The first time, on July 31, we awoke to find a hamster-less cage and a little hole in the wall in back of the washer. After a while, we discerned strange scratching noises coming from inside the wall and an occasional flash of light fur visible through the hole. He stayed in there all day but eventually discovered a surprising flaw in his escape plans: there is no food inside the walls. Thus, Joanne was able to present an irresistible temptation in the form of that sought-after delicacy: a piece of a Wild Berry Pop-Tart. Hunger overcame the desire for freedom, and that was that, except for the hole left in the wall.
The second time, on September 20, he holed up under our kitchen cabinets. Sitting around the table playing a few games of "Boggle" with a friend, I could hear him slowly destroying the underside of the kitchen: "crunch, crunch, crunch, crunch, crunch, crunch, crunch" for 15 seconds, a few minutes of silence, then, "crunch, crunch, crunch, crunch, crunch", and so on. It is difficult to play Boggle when, not ten feet away, a tiny beast is noisily vandalizing your home. It was easy to tell where he was, but there was little we could do about it short of ripping the cabinets apart.
As the reader might guess, the food that is not inside the walls is also not under the cabinets. So, I tried that sly, devious Pop-Tart trick again. A little pink nose and a complete set of quivering whiskers poked out from under the cabinet, followed by a pair of black eyeballs and a whole lot of hair. The nose sniffed out the situation, the eyeballs looked around, and the quivering whiskers ... quivered. Then the itty-bitty brain behind it all hatched a cunning strategy to let him have his Pop-Tart and eat it, too. He quickly leaned out as far as he could, snapped up the morsel, and zoomed back under the cabinet with his prize, leaving me Pop-Tart-less and feeling foolish. At this point, there *was* some food under the cabinet, but at least he had something to chew on besides the wall; during another game of Boggle, the "crunch, crunch, crunch" was not to be heard. A few minutes later, I offered a second Pop-Tart lure. Once again, nose, whiskers, eyeballs, and ridiculously abundant hair made their appearance, but this time the itty-bitty brain met its match, and shortly I had him wriggling in my clutches.
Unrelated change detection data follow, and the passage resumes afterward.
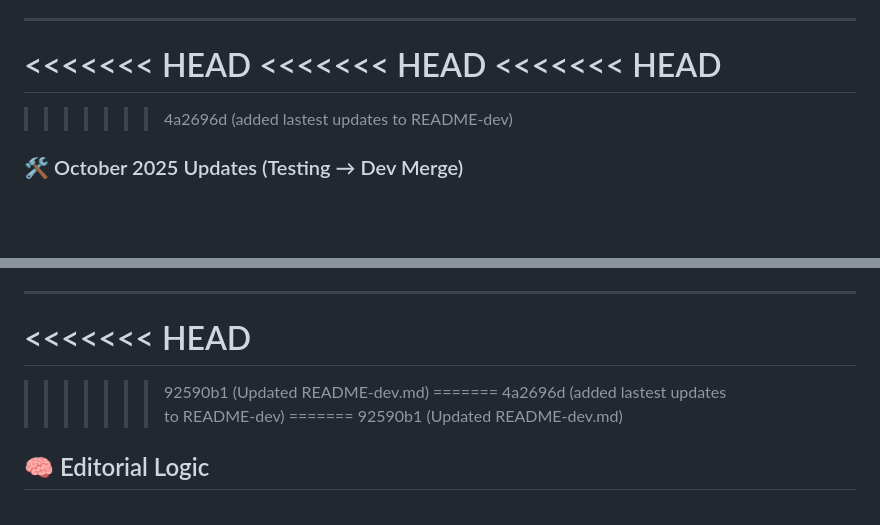
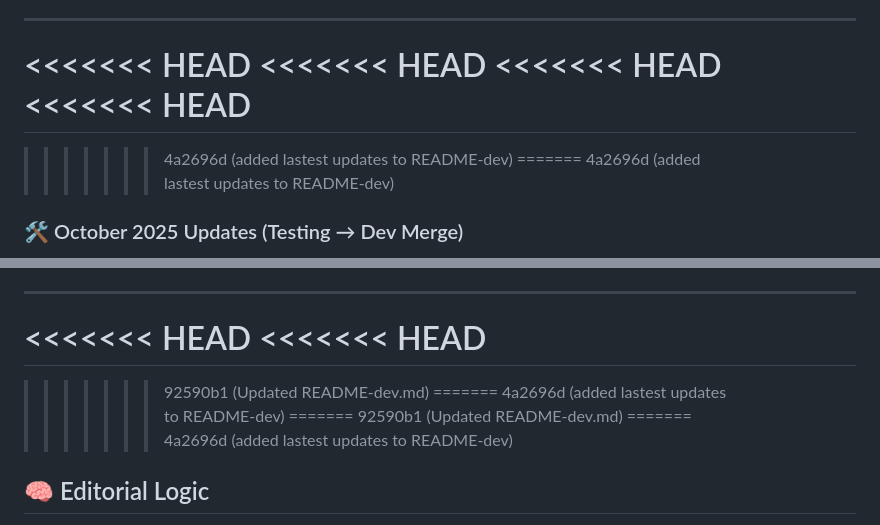
Before and after one commit to CharlieFox84/irynawatch, a Markdown page: README-dev.md, 2 parts joined by grey strips. Drawn GitHub-style; blank space fills up the shorter version.

Commit message:
added lastest updates to README-dev

```diff
--- a/README-dev.md
+++ b/README-dev.md
@@ -23,6 +23,9 @@ This branch contains experimental features and editorial scaffolding for the Iry
 <<<<<<< HEAD
 <<<<<<< HEAD
 <<<<<<< HEAD
+<<<<<<< HEAD
+=======
+>>>>>>> 4a2696d (added lastest updates to README-dev)
 =======
 >>>>>>> 4a2696d (added lastest updates to README-dev)
 ### 🛠️ October 2025 Updates (Testing → Dev Merge)
@@ -39,12 +42,15 @@ This branch contains experimental features and editorial scaffolding for the Iry
 
 
 <<<<<<< HEAD
+<<<<<<< HEAD
 =======
 >>>>>>> 92590b1 (Updated README-dev.md)
 =======
 >>>>>>> 4a2696d (added lastest updates to README-dev)
 =======
 >>>>>>> 92590b1 (Updated README-dev.md)
+=======
+>>>>>>> 4a2696d (added lastest updates to README-dev)
 ## 🧠 Editorial Logic
 
 This timeline prioritizes clarity, dignity, and restraint. Filings are tagged to reflect both legal classification and narrative significance:
```
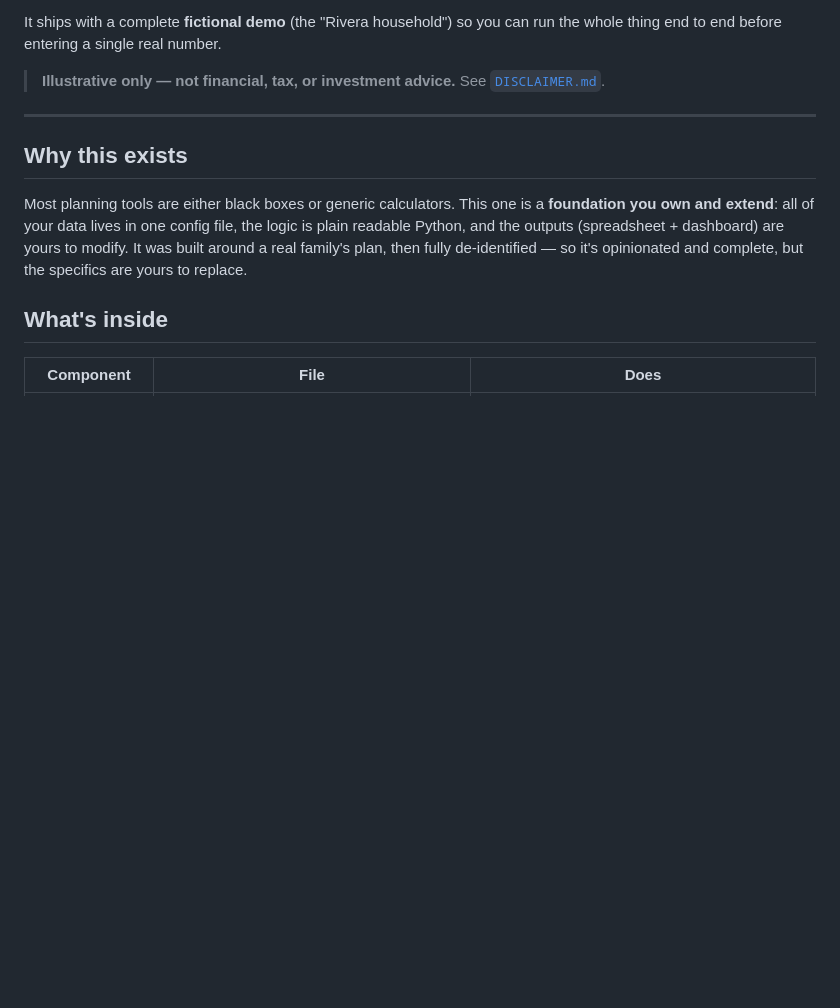
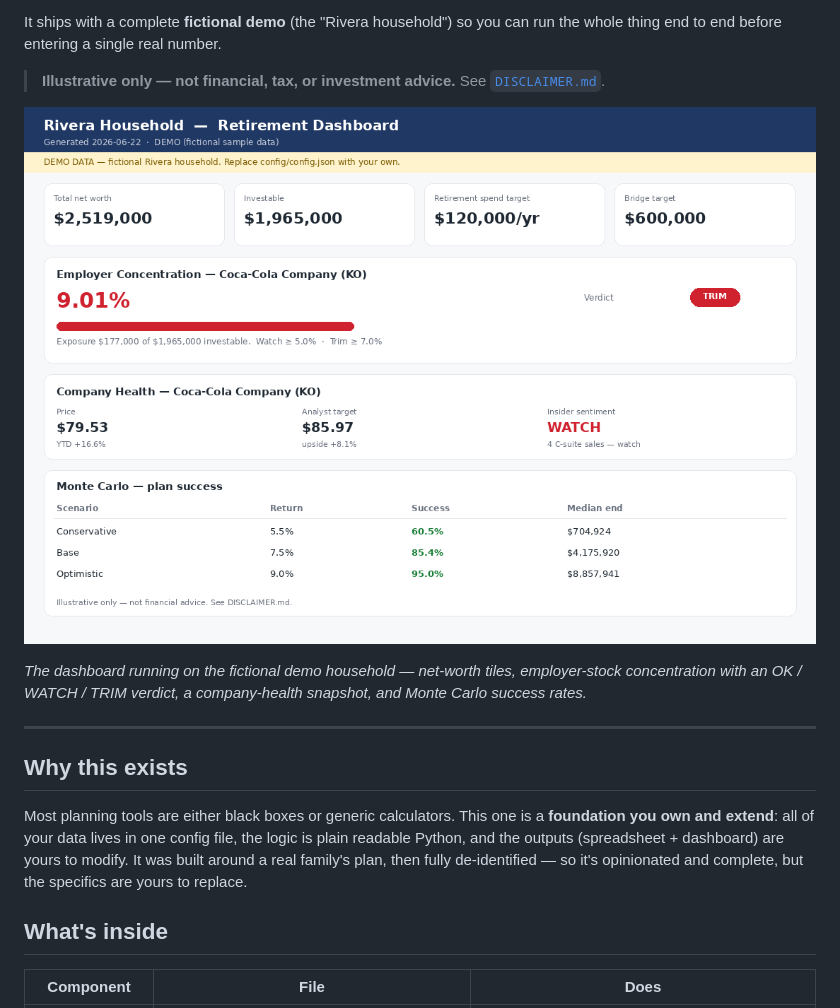
Before and after one commit to 616fun/retirement-planning-toolkit, a Markdown page: README.md, the part around the change. GitHub-like rendering; pictures changed too: docs/dashboard.png (added); blank space fills up the shorter version.

Commit message:
Add CONTRIBUTING and dashboard screenshot to README

```diff
--- a/README.md
+++ b/README.md
@@ -12,6 +12,12 @@ run the whole thing end to end before entering a single real number.
 
 > **Illustrative only — not financial, tax, or investment advice.** See
 > [`DISCLAIMER.md`](DISCLAIMER.md).
+
+![Demo dashboard](docs/dashboard.png)
+
+*The dashboard running on the fictional demo household — net-worth tiles,
+employer-stock concentration with an OK / WATCH / TRIM verdict, a company-health
+snapshot, and Monte Carlo success rates.*
 
 ---
 
```
Also changed, not shown: CONTRIBUTING.md (added, +51 -0 lines).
A third escape came a week ago last Wednesday. We went out for the evening, and when we came home Buttermilk was happily sitting on top of the Palace, looking cute and innocent. Fortunately, he hadn't yet gotten a chance to dig a hole in anything valuable. To be fair, he has only escaped when I have left the cage unlatched. Why do I leave a known wall-chewer's cage unlatched? Stupidity, I guess. That itty-bitty-brain syndrome must be contagious. (I can hear it now: "Mr. Chappell, I'm afraid you've got IBBS; there is no known cure.")
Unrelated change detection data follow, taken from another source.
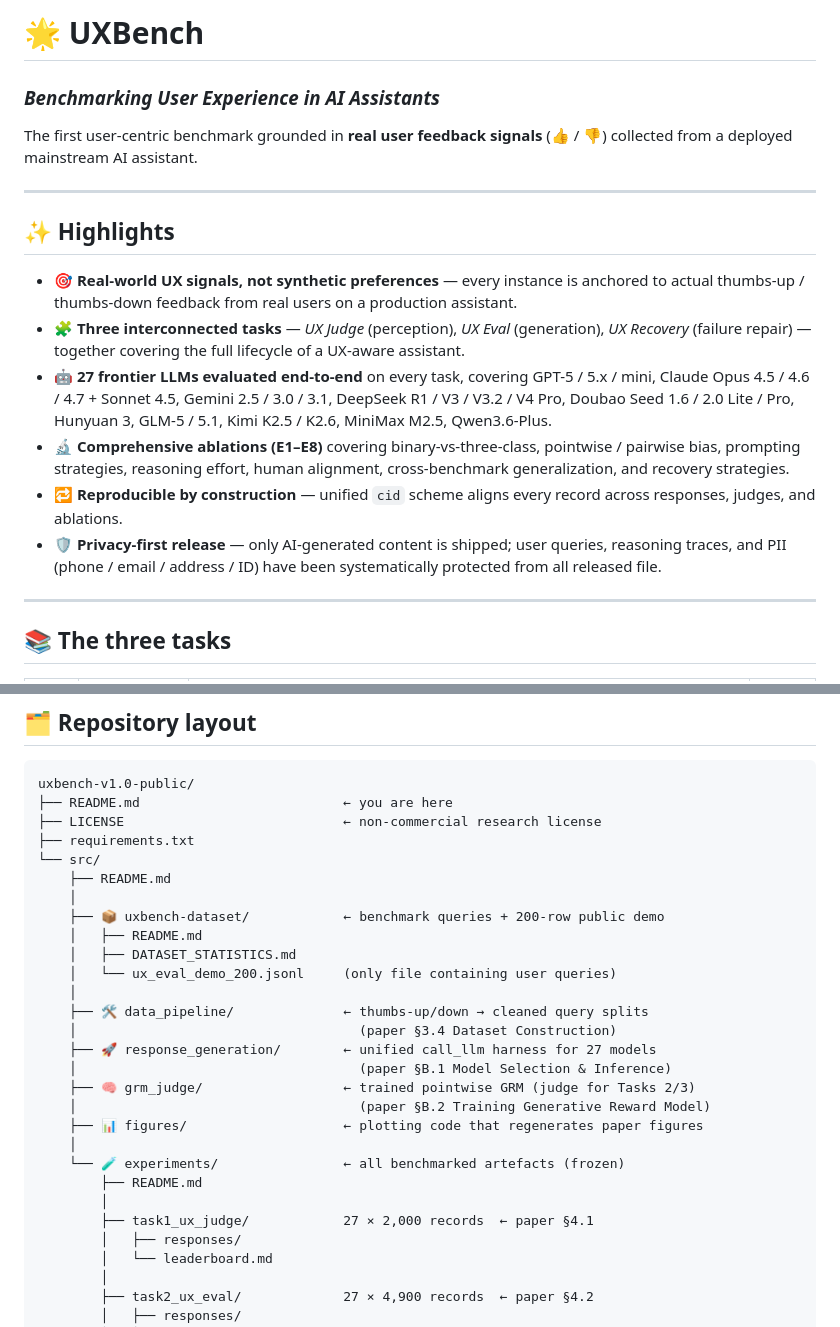
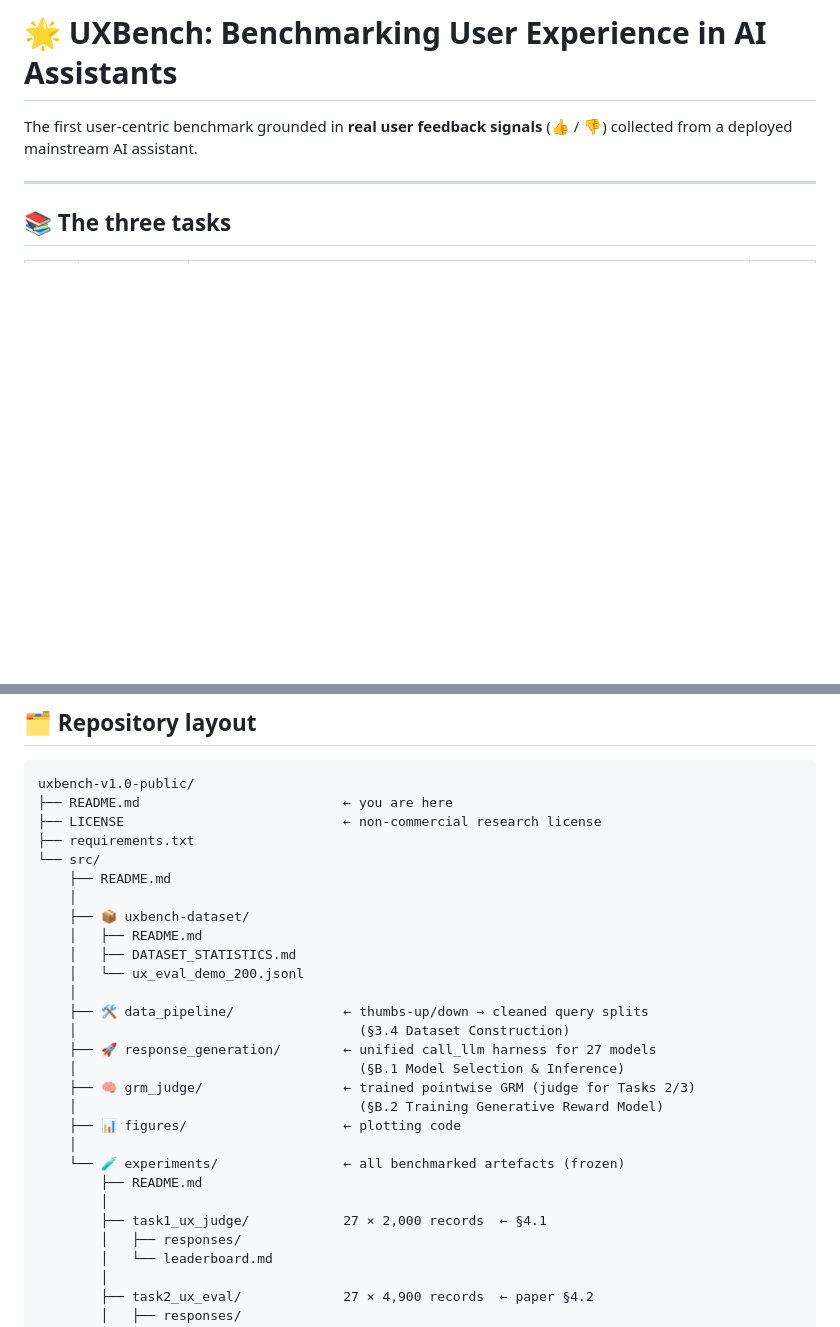
Before and after one commit to mengze-hong/UXBench, a Markdown page: README.md, 2 parts joined by grey strips. Rendered like a GitHub page; blank space fills up the shorter version.

```diff
--- a/README.md
+++ b/README.md
@@ -1,23 +1,6 @@
-# 🌟 UXBench
-
-### *Benchmarking User Experience in AI Assistants*
+# 🌟 UXBench: Benchmarking User Experience in AI Assistants
 
 The first user-centric benchmark grounded in **real user feedback signals** (👍 / 👎) collected from a deployed mainstream AI assistant.
-
----
-
-## ✨ Highlights
-
-- 🎯 **Real-world UX signals, not synthetic preferences** — every instance is anchored to actual thumbs-up / thumbs-down feedback from real users on a production assistant.
-- 🧩 **Three interconnected tasks** — *UX Judge* (perception), *UX Eval* (generation), *UX Recovery* (failure repair) — together covering the full lifecycle of a UX-aware assistant.
-- 🤖 **27 frontier LLMs evaluated end-to-end** on every task, covering
-  GPT-5 / 5.x / mini, Claude Opus 4.5 / 4.6 / 4.7 + Sonnet 4.5,
-  Gemini 2.5 / 3.0 / 3.1, DeepSeek R1 / V3 / V3.2 / V4 Pro,
-  Doubao Seed 1.6 / 2.0 Lite / Pro, Hunyuan 3, GLM-5 / 5.1,
-  Kimi K2.5 / K2.6, MiniMax M2.5, Qwen3.6-Plus.
-- 🔬 **Comprehensive ablations (E1–E8)** covering binary-vs-three-class, pointwise / pairwise bias, prompting strategies, reasoning effort, human alignment, cross-benchmark generalization, and recovery strategies.
-- 🔁 **Reproducible by construction** — unified `cid` scheme aligns every record across responses, judges, and ablations.
-- 🛡️ **Privacy-first release** — only AI-generated content is shipped; user queries, reasoning traces, and PII (phone / email / address / ID) have been systematically protected from all released file.
 
 ---
 
@@ -43,23 +26,23 @@ uxbench-v1.0-public/
 └── src/
     ├── README.md
     │
-    ├── 📦 uxbench-dataset/            ← benchmark queries + 200-row public demo
+    ├── 📦 uxbench-dataset/
     │   ├── README.md
     │   ├── DATASET_STATISTICS.md
-    │   └── ux_eval_demo_200.jsonl     (only file containing user queries)
+    │   └── ux_eval_demo_200.jsonl
     │
     ├── 🛠️ data_pipeline/              ← thumbs-up/down → cleaned query splits
-    │                                    (paper §3.4 Dataset Construction)
+    │                                    (§3.4 Dataset Construction)
     ├── 🚀 response_generation/        ← unified call_llm harness for 27 models
-    │                                    (paper §B.1 Model Selection & Inference)
+    │                                    (§B.1 Model Selection & Inference)
     ├── 🧠 grm_judge/                  ← trained pointwise GRM (judge for Tasks 2/3)
-    │                                    (paper §B.2 Training Generative Reward Model)
-    ├── 📊 figures/                    ← plotting code that regenerates paper figures
+    │                                    (§B.2 Training Generative Reward Model)
+    ├── 📊 figures/                    ← plotting code
     │
     └── 🧪 experiments/                ← all benchmarked artefacts (frozen)
         ├── README.md
         │
-        ├── task1_ux_judge/            27 × 2,000 records  ← paper §4.1
+        ├── task1_ux_judge/            27 × 2,000 records  ← §4.1
         │   ├── responses/
         │   └── leaderboard.md
         │
```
Some supplemental restraint for our little hairball seems to be in order, and so I have recently resumed my project of making a hamster harness/leash. This time, despite all these itty-bitty-brain troubles, I am actually having some success. I'll write about that next time.
Copyright 1997 Glenn G. Chappell. "The Hamster Chronicles, Part 10" may be freely copied and distributed provided that the text is unchanged, this notice is retained, and no fee is charged for said distribution. Distribution for a fee may only be done with express written permission of the author. While it is not strictly required, the author would also appreciate being notified if The Hamster Chronicles are made available to the public free of charge. E-mail: email@example.com
Next comes Part 11. Or go back to the Table of Contents.